A three-judge panel of the 8th U.S. Circuit Court of Appeals ruled in one of two legal challenges to the unionization. It upheld a lower court’s ruling that workers had the right to form a union and assess fees on those who join voluntarily.
It’s a blow to a group of health workers who opposed the Service Employees International Union drive, arguing that they shouldn’t have been allowed to unionize some 27,000 workers who aren’t full-fledged public employees. Those opponents have said the push threatens their right of free association by potentially forcing them to pay dues to a union they don’t want to be in.
Doug Seaton, attorney for the plaintiffs, said he had just received the decision and hadn’t talked with his clients yet, but that they would consider their appeal options.
“We think we are correct and the court is mistaken,” he said.
Supporters of the union argued it would stabilize an industry plagued by low pay and high turnover, and that participation and dues aren’t mandatory. In January, they reached a contract with the state that provides a minimum $11 hourly wage as well as funding for training and paid time off.
SEIU Healthcare Minnesota, which represents health care and long-term care workers in hospitals, clinics, nursing homes, and home care, praised the decision as good news.

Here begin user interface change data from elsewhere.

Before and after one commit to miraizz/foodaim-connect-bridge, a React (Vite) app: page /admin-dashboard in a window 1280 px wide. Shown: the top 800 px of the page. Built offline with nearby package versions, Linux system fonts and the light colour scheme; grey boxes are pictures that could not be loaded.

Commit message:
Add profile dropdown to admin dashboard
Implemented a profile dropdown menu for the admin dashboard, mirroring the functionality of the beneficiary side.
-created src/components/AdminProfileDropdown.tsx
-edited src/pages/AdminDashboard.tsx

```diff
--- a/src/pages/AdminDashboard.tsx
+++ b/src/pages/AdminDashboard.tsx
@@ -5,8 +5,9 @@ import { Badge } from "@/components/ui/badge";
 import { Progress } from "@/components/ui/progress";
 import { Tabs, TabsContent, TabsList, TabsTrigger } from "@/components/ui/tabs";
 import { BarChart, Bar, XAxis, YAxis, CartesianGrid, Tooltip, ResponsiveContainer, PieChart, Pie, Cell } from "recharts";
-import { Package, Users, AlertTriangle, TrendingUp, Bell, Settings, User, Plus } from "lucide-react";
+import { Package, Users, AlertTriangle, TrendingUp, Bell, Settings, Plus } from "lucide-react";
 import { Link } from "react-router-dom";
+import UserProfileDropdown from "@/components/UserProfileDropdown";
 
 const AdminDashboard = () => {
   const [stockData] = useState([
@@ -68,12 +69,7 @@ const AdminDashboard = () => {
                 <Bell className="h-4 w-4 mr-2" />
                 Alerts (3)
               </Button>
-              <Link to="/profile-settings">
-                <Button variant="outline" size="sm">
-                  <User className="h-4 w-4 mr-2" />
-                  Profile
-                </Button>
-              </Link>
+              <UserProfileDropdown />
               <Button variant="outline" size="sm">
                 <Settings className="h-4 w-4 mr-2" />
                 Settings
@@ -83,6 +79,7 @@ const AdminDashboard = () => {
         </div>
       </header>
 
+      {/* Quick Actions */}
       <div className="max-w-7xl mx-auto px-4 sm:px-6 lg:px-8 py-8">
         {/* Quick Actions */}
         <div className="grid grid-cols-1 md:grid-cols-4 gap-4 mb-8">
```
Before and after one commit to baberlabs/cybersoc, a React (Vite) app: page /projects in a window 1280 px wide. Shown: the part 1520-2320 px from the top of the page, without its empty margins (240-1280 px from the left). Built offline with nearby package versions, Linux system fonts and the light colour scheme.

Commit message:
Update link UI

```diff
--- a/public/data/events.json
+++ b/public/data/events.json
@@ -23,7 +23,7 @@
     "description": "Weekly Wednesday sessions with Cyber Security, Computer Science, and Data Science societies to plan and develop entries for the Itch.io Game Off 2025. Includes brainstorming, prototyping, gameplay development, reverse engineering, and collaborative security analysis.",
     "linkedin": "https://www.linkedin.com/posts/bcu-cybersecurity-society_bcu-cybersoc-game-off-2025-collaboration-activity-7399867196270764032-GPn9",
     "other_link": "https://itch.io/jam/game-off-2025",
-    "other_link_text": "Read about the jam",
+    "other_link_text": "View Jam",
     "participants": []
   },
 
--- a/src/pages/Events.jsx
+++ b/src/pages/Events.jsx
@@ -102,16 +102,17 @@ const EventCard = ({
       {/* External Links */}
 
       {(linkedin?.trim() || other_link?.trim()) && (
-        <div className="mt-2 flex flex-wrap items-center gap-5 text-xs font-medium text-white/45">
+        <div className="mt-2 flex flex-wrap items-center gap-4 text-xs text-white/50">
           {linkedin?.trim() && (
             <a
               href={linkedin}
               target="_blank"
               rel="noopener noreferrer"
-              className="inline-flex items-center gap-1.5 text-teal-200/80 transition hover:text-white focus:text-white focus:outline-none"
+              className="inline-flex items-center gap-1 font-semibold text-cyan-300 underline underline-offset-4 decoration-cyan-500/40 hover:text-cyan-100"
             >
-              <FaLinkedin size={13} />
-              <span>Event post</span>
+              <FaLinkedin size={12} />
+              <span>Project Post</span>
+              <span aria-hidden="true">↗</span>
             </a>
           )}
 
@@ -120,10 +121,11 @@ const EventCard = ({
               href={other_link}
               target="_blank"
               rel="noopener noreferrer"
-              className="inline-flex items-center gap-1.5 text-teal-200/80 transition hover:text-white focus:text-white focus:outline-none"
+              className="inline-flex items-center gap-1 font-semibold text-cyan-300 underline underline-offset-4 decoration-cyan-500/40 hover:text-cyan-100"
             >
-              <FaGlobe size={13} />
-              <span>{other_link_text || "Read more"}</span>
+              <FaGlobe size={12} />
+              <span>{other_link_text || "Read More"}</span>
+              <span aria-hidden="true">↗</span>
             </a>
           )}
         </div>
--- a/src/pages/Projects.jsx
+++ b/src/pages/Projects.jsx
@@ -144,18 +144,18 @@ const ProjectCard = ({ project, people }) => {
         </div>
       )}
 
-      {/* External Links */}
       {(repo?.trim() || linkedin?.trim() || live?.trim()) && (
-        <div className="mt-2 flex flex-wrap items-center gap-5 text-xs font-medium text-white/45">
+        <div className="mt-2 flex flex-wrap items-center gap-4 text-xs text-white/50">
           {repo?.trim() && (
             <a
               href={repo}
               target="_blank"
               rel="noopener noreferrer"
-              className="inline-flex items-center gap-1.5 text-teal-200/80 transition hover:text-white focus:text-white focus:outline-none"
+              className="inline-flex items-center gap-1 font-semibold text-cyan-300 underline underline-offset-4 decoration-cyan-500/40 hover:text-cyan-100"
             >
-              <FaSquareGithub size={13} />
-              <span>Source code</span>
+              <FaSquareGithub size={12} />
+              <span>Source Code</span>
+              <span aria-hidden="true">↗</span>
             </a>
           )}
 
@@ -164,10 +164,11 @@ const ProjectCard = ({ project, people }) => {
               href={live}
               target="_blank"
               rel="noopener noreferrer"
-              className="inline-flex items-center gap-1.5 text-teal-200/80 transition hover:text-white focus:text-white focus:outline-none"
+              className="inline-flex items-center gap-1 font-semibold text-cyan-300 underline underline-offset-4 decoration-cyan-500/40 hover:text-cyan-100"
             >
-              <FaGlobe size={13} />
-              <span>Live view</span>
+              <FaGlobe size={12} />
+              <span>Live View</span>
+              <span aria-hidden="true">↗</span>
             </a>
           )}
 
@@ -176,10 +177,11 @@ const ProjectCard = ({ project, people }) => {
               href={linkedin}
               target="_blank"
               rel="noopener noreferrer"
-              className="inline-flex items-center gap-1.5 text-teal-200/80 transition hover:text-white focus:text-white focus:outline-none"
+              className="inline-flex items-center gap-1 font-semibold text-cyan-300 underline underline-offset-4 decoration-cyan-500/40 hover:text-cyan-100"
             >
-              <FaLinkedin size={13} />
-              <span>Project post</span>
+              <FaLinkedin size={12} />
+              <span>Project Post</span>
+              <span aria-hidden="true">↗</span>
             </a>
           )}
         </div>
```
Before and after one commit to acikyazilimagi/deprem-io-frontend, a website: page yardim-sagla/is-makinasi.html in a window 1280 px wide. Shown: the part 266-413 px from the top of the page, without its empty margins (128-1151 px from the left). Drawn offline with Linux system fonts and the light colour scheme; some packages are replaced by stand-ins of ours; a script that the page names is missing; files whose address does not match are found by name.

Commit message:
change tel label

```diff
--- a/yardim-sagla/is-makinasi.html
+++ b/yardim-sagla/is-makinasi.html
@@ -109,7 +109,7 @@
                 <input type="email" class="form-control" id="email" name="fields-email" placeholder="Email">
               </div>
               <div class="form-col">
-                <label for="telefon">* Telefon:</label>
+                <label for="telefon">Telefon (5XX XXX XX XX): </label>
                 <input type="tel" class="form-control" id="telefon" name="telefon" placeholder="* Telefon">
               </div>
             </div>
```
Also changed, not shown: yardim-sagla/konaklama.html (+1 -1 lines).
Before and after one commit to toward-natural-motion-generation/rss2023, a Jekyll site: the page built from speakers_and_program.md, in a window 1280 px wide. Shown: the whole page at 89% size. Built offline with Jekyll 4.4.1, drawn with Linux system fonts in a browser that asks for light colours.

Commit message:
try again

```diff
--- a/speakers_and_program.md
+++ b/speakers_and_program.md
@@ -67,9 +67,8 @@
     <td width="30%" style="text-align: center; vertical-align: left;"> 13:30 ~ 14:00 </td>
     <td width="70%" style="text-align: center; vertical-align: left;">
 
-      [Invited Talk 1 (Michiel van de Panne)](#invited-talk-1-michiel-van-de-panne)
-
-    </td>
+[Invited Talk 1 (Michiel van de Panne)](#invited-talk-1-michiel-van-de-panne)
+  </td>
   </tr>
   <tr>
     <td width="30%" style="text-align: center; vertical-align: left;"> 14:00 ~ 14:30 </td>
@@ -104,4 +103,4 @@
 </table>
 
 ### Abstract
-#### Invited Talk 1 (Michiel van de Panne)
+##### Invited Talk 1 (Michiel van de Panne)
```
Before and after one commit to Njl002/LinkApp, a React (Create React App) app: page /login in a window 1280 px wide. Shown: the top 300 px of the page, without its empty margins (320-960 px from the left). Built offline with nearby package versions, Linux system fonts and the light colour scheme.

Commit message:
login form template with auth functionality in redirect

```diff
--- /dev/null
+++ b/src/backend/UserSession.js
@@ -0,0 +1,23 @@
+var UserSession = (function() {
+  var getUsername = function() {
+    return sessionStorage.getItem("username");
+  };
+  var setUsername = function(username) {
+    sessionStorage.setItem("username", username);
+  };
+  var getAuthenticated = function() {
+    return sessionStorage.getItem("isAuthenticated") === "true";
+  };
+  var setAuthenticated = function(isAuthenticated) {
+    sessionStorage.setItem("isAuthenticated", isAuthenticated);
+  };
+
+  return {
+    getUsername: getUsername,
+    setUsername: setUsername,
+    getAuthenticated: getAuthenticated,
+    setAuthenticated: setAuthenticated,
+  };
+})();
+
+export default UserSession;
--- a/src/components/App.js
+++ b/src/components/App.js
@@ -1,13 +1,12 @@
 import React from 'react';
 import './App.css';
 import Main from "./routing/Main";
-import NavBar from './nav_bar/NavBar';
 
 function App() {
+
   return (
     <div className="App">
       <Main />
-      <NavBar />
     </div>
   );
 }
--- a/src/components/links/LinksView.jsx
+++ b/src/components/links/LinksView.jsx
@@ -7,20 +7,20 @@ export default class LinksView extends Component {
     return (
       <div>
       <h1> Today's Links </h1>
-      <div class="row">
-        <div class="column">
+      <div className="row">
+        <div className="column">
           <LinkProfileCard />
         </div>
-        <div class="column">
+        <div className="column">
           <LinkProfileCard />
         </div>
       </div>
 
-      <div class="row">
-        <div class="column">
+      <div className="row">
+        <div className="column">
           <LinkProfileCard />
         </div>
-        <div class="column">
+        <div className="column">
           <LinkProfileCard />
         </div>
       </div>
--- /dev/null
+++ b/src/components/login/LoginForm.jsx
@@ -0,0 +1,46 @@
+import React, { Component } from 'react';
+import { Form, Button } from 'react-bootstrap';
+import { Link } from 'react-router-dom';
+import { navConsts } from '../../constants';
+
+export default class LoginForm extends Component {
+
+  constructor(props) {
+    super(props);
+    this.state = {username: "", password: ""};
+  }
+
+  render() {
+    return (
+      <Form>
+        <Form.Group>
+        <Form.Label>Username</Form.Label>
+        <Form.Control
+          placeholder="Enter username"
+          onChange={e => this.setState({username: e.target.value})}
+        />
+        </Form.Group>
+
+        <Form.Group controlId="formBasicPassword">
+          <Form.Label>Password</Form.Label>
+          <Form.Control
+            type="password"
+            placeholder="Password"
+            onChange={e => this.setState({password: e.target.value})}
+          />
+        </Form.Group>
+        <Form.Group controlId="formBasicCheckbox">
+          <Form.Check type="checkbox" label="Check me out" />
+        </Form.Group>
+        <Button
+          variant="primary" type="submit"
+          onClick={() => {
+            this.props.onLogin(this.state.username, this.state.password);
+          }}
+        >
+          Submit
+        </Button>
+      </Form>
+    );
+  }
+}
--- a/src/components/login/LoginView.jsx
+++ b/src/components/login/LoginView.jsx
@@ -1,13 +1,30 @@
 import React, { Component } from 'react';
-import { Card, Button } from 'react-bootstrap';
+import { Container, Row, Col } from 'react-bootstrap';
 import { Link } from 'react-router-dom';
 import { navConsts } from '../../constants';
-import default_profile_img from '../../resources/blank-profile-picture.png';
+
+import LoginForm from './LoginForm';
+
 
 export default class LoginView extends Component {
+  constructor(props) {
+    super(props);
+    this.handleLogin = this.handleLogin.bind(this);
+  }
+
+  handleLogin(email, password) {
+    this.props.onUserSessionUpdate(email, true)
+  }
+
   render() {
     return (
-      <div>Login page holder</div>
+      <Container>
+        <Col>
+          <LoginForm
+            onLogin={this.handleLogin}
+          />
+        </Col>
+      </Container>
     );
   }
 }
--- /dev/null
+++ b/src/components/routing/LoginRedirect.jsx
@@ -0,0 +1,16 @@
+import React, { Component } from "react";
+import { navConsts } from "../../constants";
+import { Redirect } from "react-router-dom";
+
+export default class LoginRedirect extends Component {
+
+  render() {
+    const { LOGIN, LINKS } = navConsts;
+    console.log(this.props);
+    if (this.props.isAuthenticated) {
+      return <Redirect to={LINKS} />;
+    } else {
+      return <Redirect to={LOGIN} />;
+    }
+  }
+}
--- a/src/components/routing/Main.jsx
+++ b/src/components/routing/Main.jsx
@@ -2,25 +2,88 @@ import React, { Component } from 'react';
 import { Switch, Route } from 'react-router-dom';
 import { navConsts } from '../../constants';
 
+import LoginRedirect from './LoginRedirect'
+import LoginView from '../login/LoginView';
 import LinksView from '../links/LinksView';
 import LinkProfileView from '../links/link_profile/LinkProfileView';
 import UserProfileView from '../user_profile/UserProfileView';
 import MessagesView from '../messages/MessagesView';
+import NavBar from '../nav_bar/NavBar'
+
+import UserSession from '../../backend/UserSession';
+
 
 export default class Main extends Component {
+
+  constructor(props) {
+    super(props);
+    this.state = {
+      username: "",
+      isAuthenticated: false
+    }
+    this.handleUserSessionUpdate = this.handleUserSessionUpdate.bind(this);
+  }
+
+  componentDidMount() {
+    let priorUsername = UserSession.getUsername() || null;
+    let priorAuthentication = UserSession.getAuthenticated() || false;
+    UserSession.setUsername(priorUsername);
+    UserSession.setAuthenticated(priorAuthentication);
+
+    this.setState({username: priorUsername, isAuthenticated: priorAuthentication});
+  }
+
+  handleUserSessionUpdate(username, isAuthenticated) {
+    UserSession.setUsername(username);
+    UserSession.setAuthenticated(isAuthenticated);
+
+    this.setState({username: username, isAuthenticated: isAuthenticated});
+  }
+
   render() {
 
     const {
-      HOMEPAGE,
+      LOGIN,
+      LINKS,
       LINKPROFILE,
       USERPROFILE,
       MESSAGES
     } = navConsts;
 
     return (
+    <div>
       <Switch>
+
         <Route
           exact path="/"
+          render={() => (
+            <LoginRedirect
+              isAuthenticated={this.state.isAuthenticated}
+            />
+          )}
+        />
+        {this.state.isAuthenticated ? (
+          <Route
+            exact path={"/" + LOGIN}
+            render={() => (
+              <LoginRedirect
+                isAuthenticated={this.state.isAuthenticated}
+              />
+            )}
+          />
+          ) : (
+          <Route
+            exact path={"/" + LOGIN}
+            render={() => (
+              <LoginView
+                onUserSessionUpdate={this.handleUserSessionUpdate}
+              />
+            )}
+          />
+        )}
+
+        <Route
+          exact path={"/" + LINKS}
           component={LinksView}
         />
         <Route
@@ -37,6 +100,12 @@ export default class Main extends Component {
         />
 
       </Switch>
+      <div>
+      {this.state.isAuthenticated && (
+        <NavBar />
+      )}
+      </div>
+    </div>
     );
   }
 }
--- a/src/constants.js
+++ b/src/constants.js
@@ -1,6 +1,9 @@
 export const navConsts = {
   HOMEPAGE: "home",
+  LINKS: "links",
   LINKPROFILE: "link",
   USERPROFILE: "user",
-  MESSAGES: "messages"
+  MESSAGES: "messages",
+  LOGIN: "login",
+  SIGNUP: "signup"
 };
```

Sumer Spika, the union’s vice president and also a home care worker, said in a statement that the union is excited to continue its work to improve the industry for thousands of families.
“Our work, done predominantly by women and people of color, has been undervalued for far too long. With our union, we are beginning to fight back and ensure that workers and the people we serve have a voice, and we won’t let any lawsuit stop us,” she said.
In Thursday’s ruling, the appellate judges said the union doesn’t violate preexisting contracts care workers have with clients who pay using Medicaid money.
A separate case involving First Amendment association rights of home-care workers hasn’t been decided.